Last week, the Pennsylvania Supreme Court struck down a state law that required municipalities to permit oil and gas drilling in all zoning districts, including those designated exclusively for residential use. In a 4 to 2 decision, the court determined that Act 13, which prohibited cities and towns from banning fracking projects within their borders, was unconstitutional. The decision could have substantial implications for hydraulic fracturing operations within the state.
Passed in 2012, Act 13 was intended to modernize Pennsylvania’s drilling laws and capitalize on the current fracking boom in the state. The suit, known as Robinson Township et al. v. Commonwealth of Pennsylvania et al., was initiated by seven municipalities and number of environmental groups soon after Governor Tom Corbett signed Act 13 into law. That same year, a Commonwealth Court, sitting en banc, ruled the law was unconstitutional, because it violated Pennsylvanians’ substantive due process rights. The state subsequently appealed.

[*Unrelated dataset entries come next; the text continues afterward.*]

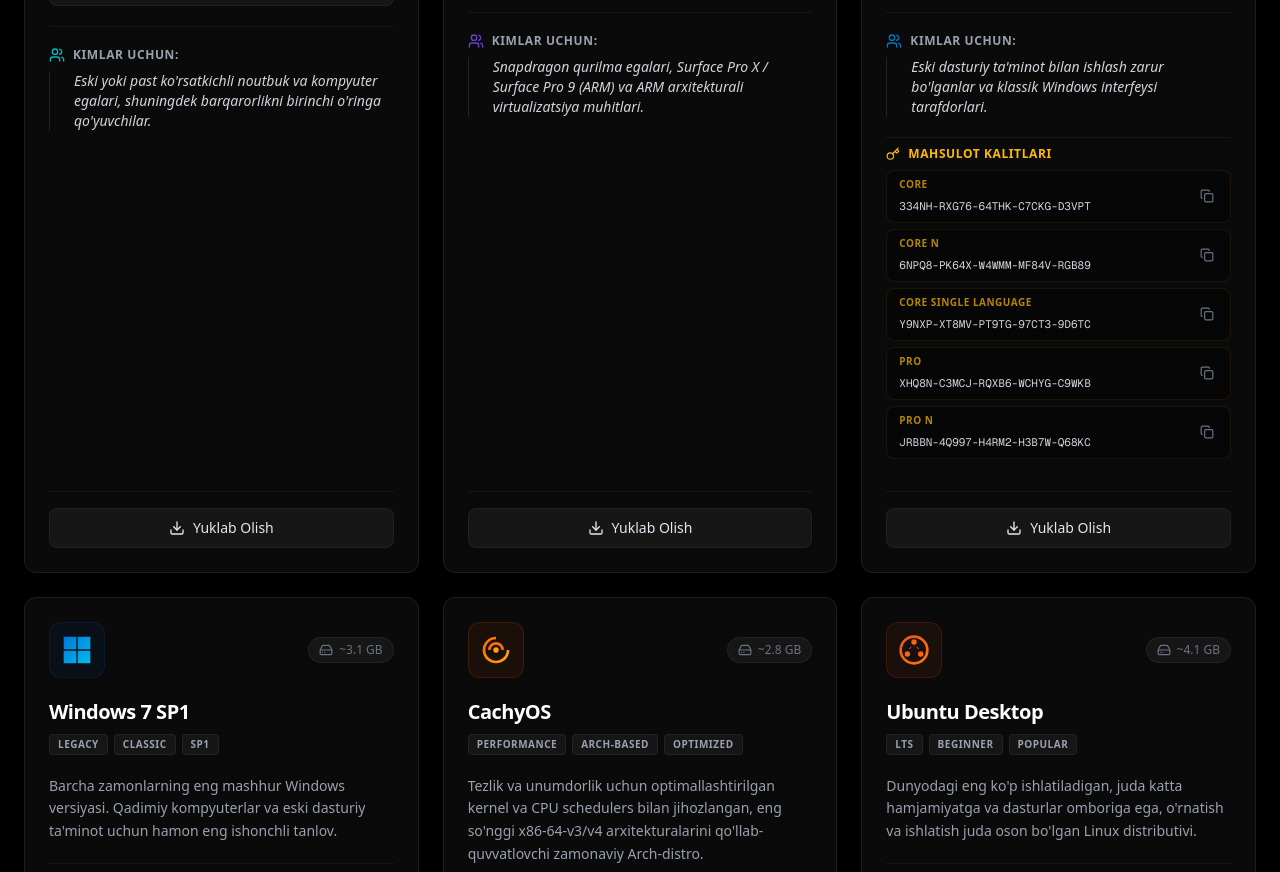
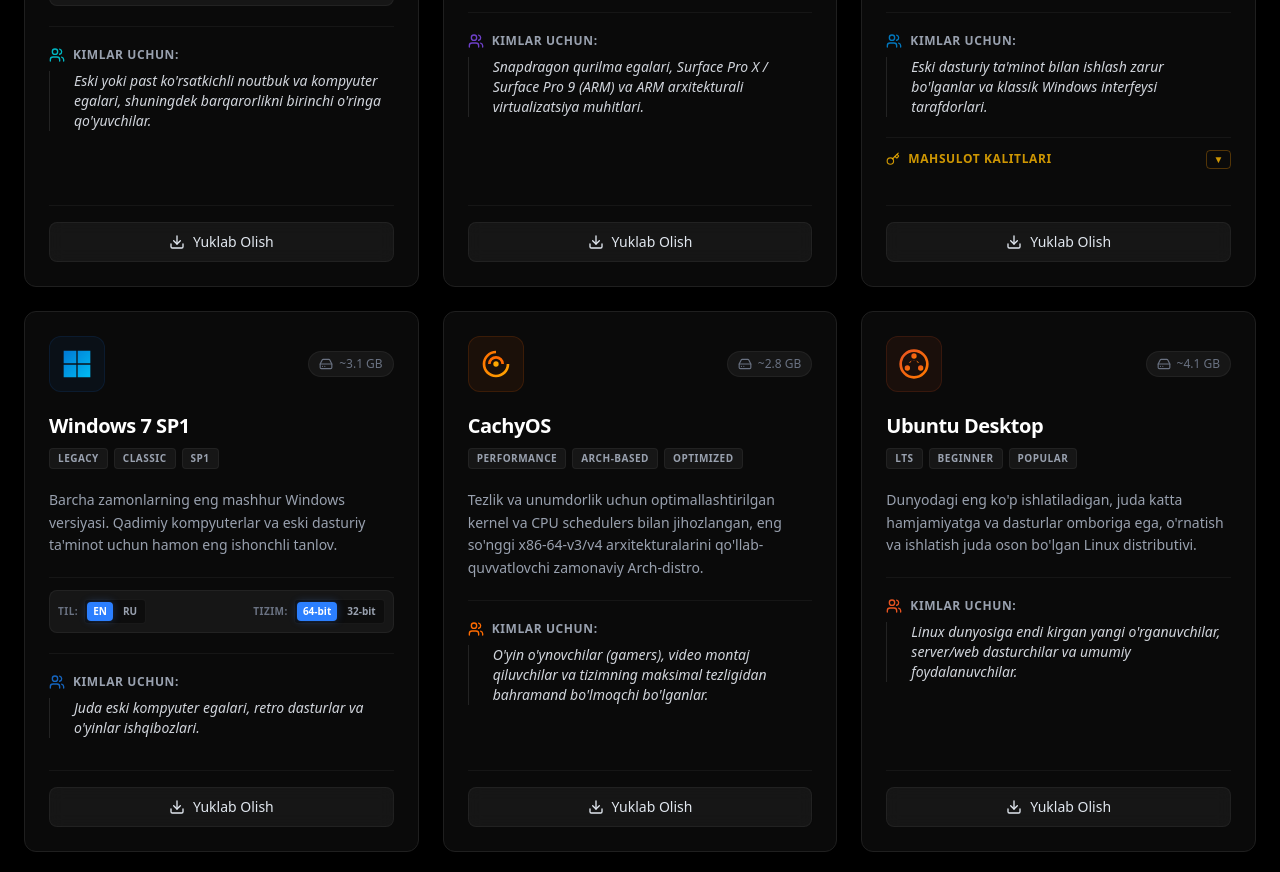
Before and after one commit to bekfurr/yosh-avlod-kanali, a Next.js app: page /os in a window 1280 px wide. Shown: the part 1780-2652 px from the top of the page. Built offline with nearby package versions, Linux system fonts and the light colour scheme.

Commit message:
yangi os yangi office1

```diff
--- a/src/app/os/page.tsx
+++ b/src/app/os/page.tsx
@@ -406,6 +406,7 @@
     const [hoveredCard, setHoveredCard] = useState<string | null>(null);
     const [selectedLanguage, setSelectedLanguage] = useState<Record<string, string>>({});
     const [selectedArch, setSelectedArch] = useState<Record<string, string>>({});
+    const [showProductKeys, setShowProductKeys] = useState<Record<string, boolean>>({});
 
     const categories = [
         { id: 'All', name: 'Barchasi', special: false },
@@ -672,14 +673,23 @@
                                                         </p>
                                                     </div>
 
-                                                    {/* Product Keys */}
+                                                    {/* Product Keys (collapsible) */}
                                                     {os.productKeys && os.productKeys.length > 0 && (
-                                                        <div className="space-y-2 pt-2 border-t border-white/5">
-                                                            <div className="flex items-center gap-2 text-xs font-semibold text-amber-400 uppercase tracking-wider">
+                                                        <div className="pt-2 border-t border-white/5">
+                                                            <button
+                                                                onClick={() => setShowProductKeys(prev => ({ ...prev, [os.id]: !prev[os.id] }))}
+                                                                className="flex items-center justify-between w-full gap-2 text-xs font-semibold text-amber-400/80 hover:text-amber-400 uppercase tracking-wider transition-colors duration-200 py-1"
+                                                            >
+                                                                <div className="flex items-center gap-2">
                                                                     <Key className="w-3.5 h-3.5" />
                                                                     <span>Mahsulot Kalitlari</span>
                                                                 </div>
-                                                            <div className="space-y-1.5">
+                                                                <span className={`text-[10px] border border-amber-500/30 rounded px-1.5 py-0.5 transition-transform duration-200 ${showProductKeys[os.id] ? 'rotate-180' : ''}`}>
+                                                                    ▼
+                                                                </span>
+                                                            </button>
+                                                            {showProductKeys[os.id] && (
+                                                                <div className="mt-2 space-y-1.5">
                                                                     {os.productKeys.map((pk) => (
                                                                         <div key={pk.edition} className="flex items-center justify-between gap-2 bg-black/40 border border-amber-500/10 rounded-lg px-3 py-1.5">
                                                                             <div>
@@ -696,6 +706,7 @@
                                                                         </div>
                                                                     ))}
                                                                 </div>
+                                                            )}
                                                         </div>
                                                     )}
                                                 </div>
```
Lines whose indentation alone changed are shown as unchanged.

Unlike the lower court, the state’s high court chose not to rest its decision on due process grounds. Instead, the court found Act 13 violated the Environmental Rights Amendment of the commonwealth’s constitution, which guarantees state citizens the right to a healthy environment. Writing on behalf of the majority, Chief Justice Ronald D. Castille concluded that the law represented “a direct and harmful degradation of the environmental quality of life in [Pennsylvania’s] communities and zoning districts.”
The decision also invalidated portions of the law that regulated where new wells could be drilled as well as a provision that required the state’s Department of Energy Protection to waive setback requirements for new wells when energy developers applied for drilling permits. In so doing, the opinion calls into question the extent to which the state can regulate oil and gas development within the commonwealth.
Writing in dissent, Justice J. Michael Eakin argued that the majority’s findings will encourage unnecessary litigation. He contended, “Giving standing to some 2,500 sets of local officials to sue the sovereign based on alleged violations of individual constitutional rights is misguided, and will have precedential repercussions — I fear we will soon face a tide of mischief that will flow from such an ill-advised notion.”
The North American Shale Blog team will continue to monitor the impact of this decision and report new developments.